● Task description: Every line containing the string "slide" should be returned from the records.

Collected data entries
★ ★ ★

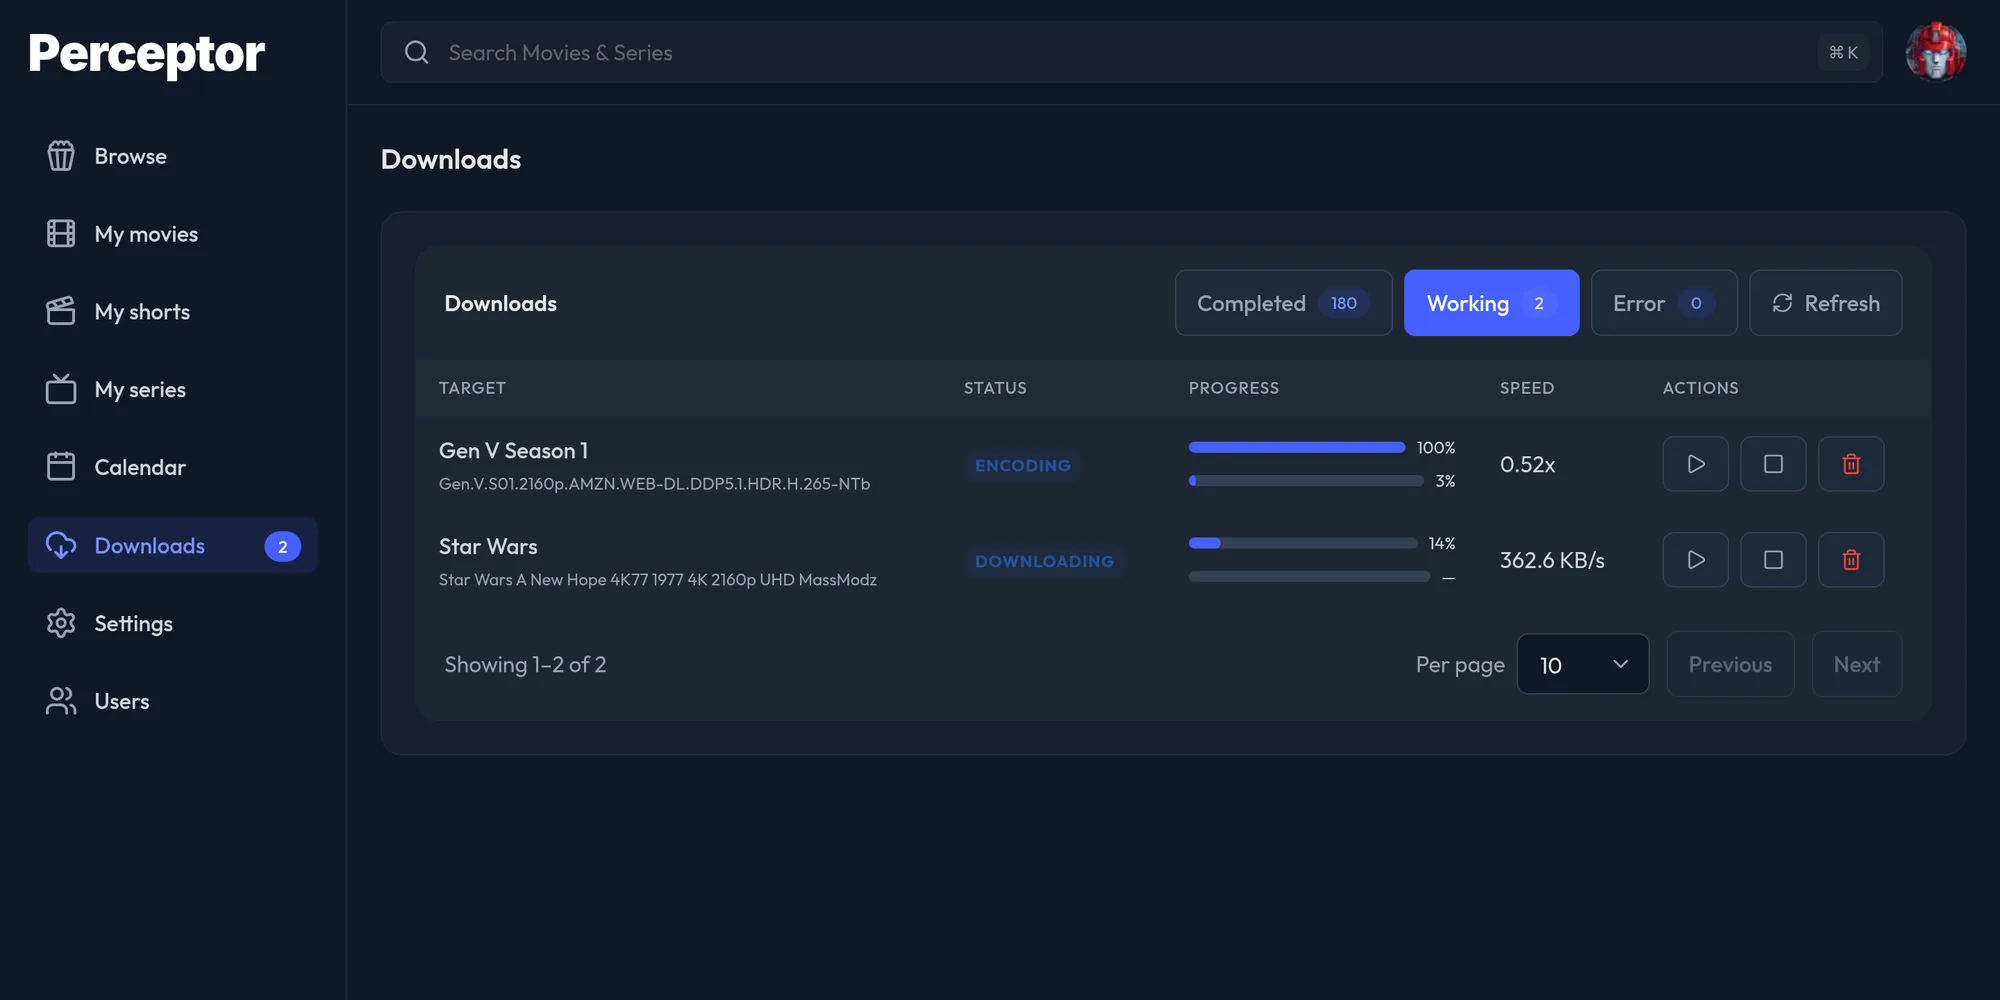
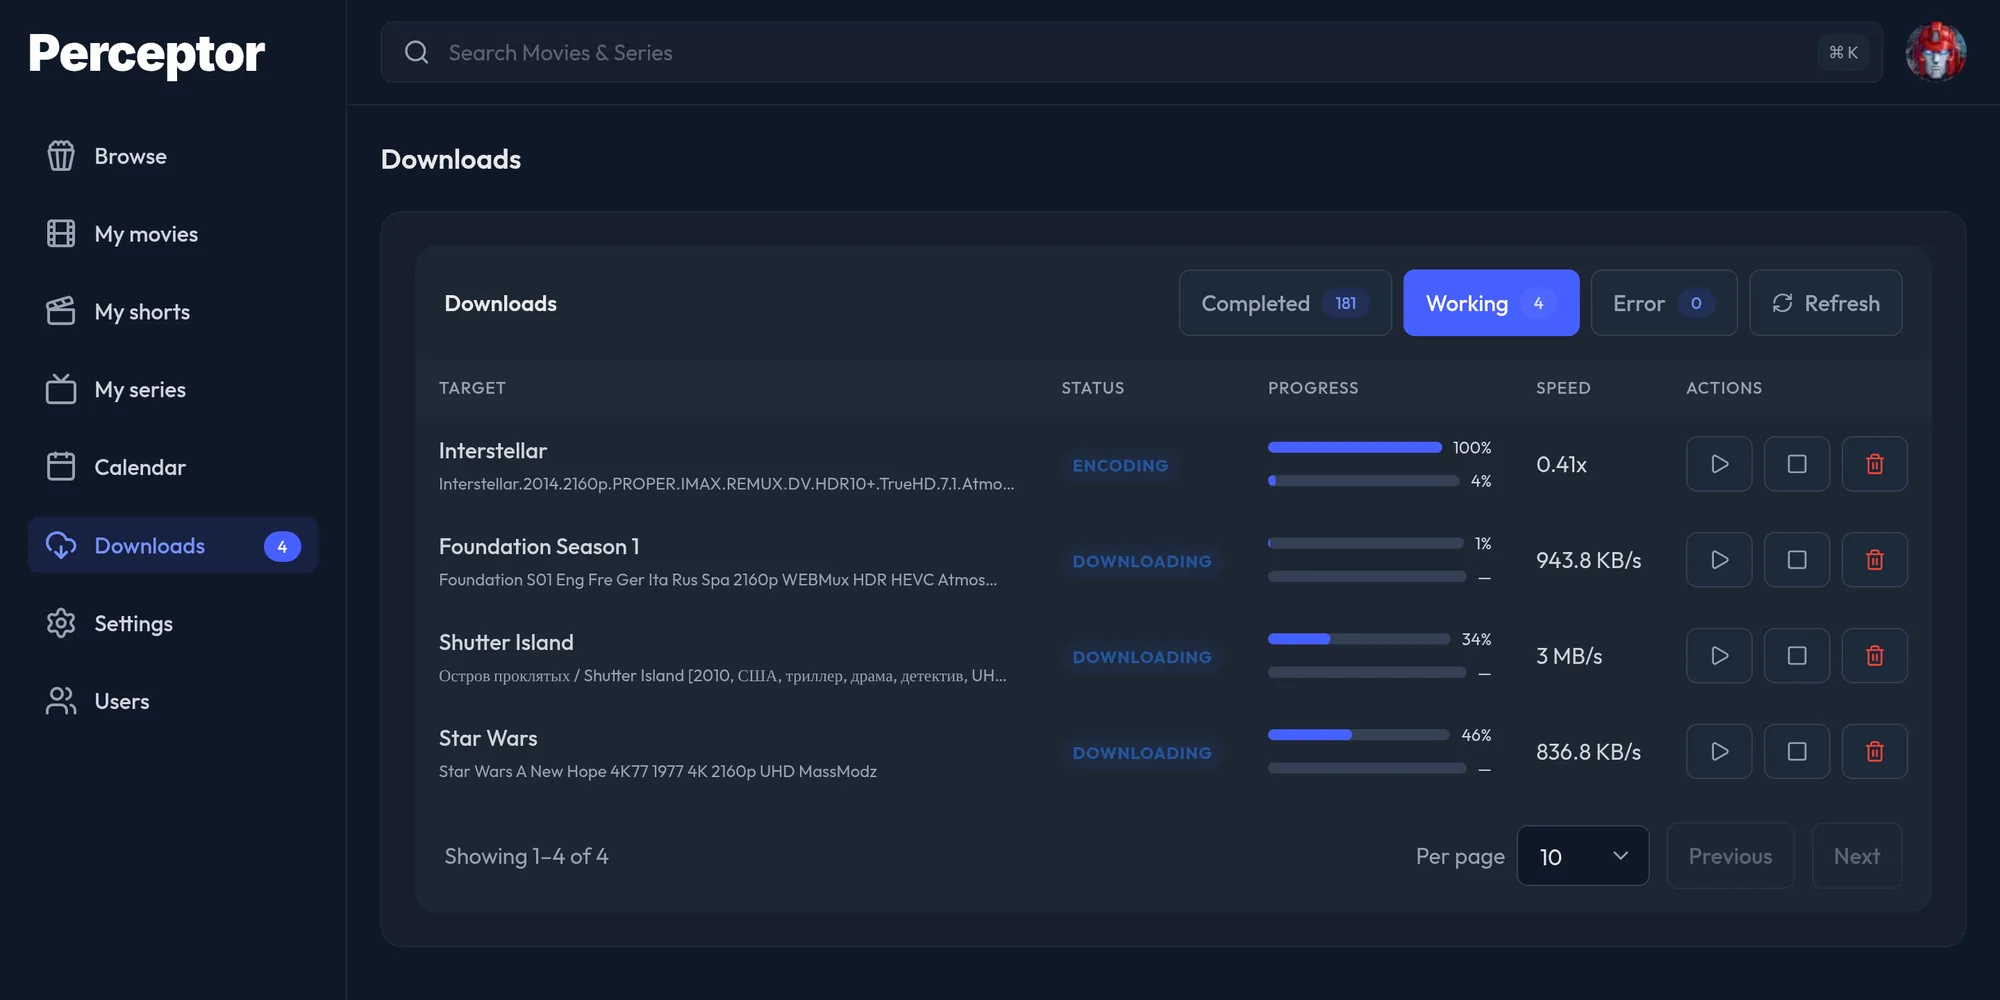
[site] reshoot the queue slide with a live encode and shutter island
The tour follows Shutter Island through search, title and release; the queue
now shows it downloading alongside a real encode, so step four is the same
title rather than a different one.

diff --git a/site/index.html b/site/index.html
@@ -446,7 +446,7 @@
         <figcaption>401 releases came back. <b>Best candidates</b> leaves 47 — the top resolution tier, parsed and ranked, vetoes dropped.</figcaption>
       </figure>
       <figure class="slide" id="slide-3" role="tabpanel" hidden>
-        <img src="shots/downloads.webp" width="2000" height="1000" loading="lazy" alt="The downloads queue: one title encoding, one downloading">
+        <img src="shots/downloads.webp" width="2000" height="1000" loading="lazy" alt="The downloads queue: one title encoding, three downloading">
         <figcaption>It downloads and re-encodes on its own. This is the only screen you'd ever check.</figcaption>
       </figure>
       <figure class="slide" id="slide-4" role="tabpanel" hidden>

★ ★ ★

● Expected answer:
[site] reshoot the queue slide with a live encode and shutter island
       <figure class="slide" id="slide-3" role="tabpanel" hidden>
       <figure class="slide" id="slide-4" role="tabpanel" hidden>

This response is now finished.